The American television series Veep recently speculated that there was no news too bad or too awful that it would not be usurped if Tom Hanks died. I bring it up here as it struck me during the film how we as an audience have come to take Hanks for granted. Sure he’s dependable and has rarely put a foot wrong but rarely is he talked about in terms of the great actors. Yet if you take away the dodgy romantic comedies the man has a considerable filmography, one that is marked by brave choices that are only getting braver. Try to think of another marquee name that would have taken on this story; he doesn’t rescue the girl, he doesn’t rescue the ship and he doesn’t even rescue himself. Yet Hanks has us involved, he doesn’t so much as ground the film as bring it straight to our table. It is of course far too early to state if it’s an Oscar worthy performance (he’s clearly gunning for that with the upcoming Saving Mr Banks anyway) but the last scene alone is one hell of a marker laid down for all of those hoping to compete.
The film’s only notable fault lies with the depiction of the Somali pirates. It’s sad really that Hollywood is yet to sort this out. To the credit of Greengrass and his screenwriter Billy Ray they at least attempt to contextualise the actions of the pirates. We are shown life in their village and how their lives and actions are controlled by local warlords. This has the added benefit of tightening the tension over the film, knowing how small their reward is for such high stakes we don’t want to see them shot any more than we want to see Captain Philips drown. They are not criminals, they are people who find themselves in a criminal position. As characters however, they lack any sense of depth, they simply fall into well-worn clichés; the hot-headed one, the young naïve one and the intelligent one who might just know where all of this is headed but robbed of any other options, simply carries on.

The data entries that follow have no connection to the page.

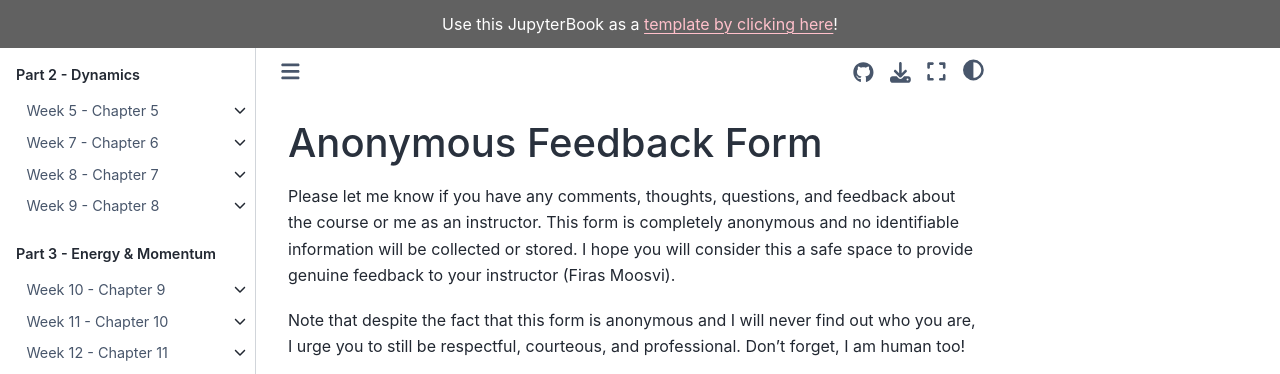
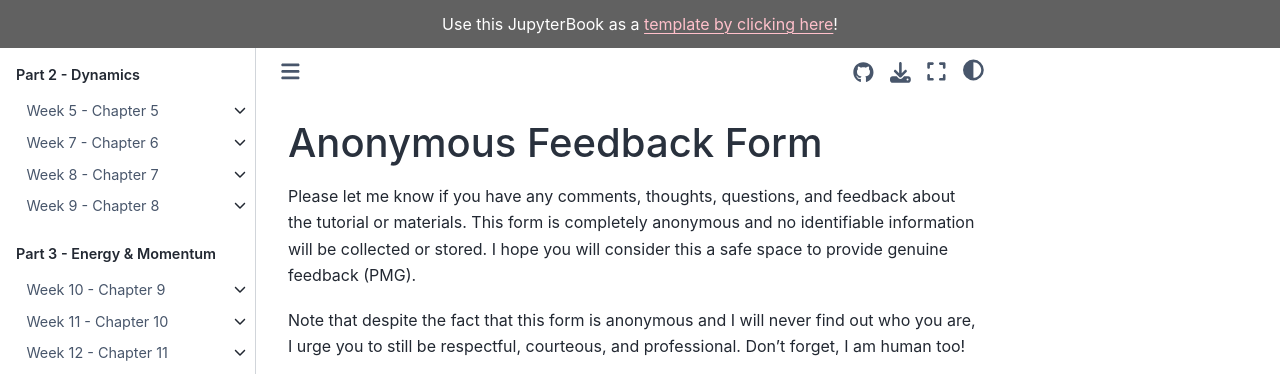
Before and after one commit to bassambarazi/book-test, a Jupyter Book: the page built from about/feedback.md, in a window 1280 px wide and 900 px high, cut to the strip 0-374 px from the top of the window. Built offline with Jupyter Book 1.0.4 settings and Sphinx 7.4.7 and the Sphinx Book theme 1.1.4, drawn with Linux system fonts in a browser that asks for light colours; pages that are not in the unit, such as notebooks, are missing from menus.

Commit message:
Update feedback.md

```diff
--- a/about/feedback.md
+++ b/about/feedback.md
@@ -1,6 +1,6 @@
 # Anonymous Feedback Form
 
-Please let me know if you have any comments, thoughts, questions, and feedback about the course or me as an instructor. This form is completely anonymous and no identifiable information will be collected or stored. I hope you will consider this a safe space to provide genuine feedback to your instructor (Firas Moosvi).
+Please let me know if you have any comments, thoughts, questions, and feedback about the tutorial or materials. This form is completely anonymous and no identifiable information will be collected or stored. I hope you will consider this a safe space to provide genuine feedback (PMG).
 
 Note that despite the fact that this form is anonymous and I will never find out who you are, I urge you to still be respectful, courteous, and professional. Don't forget, I am human too!
 
```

In conclusion, Captain Philips is one of the most rewarding films of the year. Not wanting to sound like a lazy critic but this is a film one survives rather than watches. Everything from the acting, the editing and the soundtrack somehow, despite the fact the fact that we know ending, all serve to build the stakes higher and higher.